* _TASK TO CARRY OUT_: Would you please return the lines of the material that contain the word "corrigir"?

***** INFORMATION SHOWN *****

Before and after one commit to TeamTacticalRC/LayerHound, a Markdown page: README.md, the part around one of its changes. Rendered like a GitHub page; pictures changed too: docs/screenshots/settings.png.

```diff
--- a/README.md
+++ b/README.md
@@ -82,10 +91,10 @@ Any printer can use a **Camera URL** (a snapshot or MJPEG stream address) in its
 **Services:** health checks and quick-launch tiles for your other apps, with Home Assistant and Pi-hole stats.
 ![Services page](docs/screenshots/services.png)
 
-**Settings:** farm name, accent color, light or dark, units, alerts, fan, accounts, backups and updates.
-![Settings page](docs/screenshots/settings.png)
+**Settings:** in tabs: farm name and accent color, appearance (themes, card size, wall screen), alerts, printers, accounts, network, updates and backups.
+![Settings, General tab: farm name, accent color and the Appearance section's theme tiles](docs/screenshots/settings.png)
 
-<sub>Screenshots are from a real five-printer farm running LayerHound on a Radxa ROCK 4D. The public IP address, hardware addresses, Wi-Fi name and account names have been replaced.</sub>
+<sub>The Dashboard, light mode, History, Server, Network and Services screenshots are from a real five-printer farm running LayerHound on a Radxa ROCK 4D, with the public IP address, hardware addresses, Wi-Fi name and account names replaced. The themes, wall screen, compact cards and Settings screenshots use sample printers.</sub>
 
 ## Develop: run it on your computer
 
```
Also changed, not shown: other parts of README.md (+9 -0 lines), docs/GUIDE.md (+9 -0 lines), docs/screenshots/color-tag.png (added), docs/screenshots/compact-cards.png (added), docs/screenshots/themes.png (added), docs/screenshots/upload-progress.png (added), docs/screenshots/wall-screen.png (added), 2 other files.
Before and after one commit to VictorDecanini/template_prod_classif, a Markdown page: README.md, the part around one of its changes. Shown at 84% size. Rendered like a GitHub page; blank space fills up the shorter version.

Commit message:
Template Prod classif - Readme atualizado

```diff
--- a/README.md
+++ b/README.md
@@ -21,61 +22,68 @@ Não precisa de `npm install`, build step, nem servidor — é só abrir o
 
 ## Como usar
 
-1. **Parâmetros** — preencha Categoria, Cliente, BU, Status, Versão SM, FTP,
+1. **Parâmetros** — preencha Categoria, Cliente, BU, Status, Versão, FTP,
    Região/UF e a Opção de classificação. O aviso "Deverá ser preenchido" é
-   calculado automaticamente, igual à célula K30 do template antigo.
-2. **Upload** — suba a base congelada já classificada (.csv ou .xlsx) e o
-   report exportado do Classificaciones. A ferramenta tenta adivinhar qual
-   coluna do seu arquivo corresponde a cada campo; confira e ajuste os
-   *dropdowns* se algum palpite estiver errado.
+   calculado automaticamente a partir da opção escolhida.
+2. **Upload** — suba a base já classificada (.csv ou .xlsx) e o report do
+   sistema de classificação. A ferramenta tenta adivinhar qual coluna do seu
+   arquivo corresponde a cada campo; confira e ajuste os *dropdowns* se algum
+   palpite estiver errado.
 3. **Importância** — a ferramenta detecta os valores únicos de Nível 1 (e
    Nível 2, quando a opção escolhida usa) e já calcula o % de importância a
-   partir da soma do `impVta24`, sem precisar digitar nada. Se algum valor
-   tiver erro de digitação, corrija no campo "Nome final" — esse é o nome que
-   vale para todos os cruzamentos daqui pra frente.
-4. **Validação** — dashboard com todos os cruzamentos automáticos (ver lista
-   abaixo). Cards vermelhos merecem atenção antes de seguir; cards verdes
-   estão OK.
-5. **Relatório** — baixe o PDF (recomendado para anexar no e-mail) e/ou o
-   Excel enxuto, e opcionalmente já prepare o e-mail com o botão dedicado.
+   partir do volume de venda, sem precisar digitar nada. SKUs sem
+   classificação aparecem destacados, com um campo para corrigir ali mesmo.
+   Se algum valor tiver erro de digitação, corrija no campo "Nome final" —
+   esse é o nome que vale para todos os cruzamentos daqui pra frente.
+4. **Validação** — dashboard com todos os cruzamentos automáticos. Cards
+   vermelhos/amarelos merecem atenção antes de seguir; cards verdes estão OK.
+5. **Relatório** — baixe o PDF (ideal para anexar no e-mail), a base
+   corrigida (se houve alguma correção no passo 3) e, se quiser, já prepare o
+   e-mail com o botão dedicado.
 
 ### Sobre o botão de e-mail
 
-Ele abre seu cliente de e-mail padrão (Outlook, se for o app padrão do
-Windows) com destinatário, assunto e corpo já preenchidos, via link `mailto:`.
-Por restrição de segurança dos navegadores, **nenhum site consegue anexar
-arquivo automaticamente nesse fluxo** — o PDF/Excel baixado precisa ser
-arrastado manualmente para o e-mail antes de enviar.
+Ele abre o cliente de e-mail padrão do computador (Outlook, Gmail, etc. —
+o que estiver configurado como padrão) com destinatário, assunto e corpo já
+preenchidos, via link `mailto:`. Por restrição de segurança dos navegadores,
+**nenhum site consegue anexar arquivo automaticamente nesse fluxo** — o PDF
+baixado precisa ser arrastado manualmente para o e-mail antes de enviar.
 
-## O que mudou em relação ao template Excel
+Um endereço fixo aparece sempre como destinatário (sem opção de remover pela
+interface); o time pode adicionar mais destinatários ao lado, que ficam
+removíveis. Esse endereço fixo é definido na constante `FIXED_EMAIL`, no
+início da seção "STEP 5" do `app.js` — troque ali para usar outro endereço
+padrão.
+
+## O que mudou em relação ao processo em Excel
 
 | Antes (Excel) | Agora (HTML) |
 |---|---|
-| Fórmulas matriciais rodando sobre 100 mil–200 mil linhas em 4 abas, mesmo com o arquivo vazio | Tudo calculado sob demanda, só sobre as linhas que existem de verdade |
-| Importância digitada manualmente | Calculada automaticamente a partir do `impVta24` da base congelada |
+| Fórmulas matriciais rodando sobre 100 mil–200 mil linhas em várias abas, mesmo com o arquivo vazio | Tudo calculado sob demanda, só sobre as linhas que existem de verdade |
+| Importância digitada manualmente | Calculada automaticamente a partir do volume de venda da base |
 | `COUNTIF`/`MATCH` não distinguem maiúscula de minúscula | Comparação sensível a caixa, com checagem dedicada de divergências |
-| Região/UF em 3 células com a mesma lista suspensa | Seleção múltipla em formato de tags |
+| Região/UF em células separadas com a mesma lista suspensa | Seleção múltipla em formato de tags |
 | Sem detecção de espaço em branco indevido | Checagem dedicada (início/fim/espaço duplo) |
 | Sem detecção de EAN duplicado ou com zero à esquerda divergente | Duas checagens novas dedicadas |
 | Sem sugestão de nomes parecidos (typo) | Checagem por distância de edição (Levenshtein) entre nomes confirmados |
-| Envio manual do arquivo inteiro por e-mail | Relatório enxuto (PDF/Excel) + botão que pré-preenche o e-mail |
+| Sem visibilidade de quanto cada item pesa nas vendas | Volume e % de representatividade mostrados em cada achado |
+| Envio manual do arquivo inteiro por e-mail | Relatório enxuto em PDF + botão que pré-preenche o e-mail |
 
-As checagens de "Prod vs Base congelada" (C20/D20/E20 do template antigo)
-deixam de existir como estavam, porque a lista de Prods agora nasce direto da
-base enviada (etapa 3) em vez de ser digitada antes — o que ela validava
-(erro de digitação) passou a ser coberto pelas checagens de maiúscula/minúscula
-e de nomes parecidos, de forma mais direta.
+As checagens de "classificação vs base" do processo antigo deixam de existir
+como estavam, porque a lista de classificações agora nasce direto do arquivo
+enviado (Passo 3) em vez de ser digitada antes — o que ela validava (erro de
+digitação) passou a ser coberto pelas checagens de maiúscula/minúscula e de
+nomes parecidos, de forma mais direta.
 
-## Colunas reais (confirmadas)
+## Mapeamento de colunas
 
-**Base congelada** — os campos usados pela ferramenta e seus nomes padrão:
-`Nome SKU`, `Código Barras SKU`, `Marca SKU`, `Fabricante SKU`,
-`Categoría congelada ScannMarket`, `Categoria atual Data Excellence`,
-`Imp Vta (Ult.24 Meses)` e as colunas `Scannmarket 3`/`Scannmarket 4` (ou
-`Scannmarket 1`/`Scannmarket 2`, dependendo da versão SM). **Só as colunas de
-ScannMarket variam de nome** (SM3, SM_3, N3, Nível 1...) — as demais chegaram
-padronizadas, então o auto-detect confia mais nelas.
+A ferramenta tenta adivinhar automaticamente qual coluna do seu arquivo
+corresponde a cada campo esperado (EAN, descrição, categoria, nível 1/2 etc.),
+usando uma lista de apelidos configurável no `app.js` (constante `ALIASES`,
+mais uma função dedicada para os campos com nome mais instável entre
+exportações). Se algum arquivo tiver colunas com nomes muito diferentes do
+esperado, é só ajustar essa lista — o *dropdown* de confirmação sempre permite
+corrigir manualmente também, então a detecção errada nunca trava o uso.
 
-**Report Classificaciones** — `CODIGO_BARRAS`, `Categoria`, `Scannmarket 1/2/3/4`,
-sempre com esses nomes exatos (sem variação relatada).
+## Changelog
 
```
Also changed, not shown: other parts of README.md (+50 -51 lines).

*****

* _PROBLEM SOLUTION_:
+   classificação aparecem destacados, com um campo para corrigir ali mesmo.
+corrigir manualmente também, então a detecção errada nunca trava o uso.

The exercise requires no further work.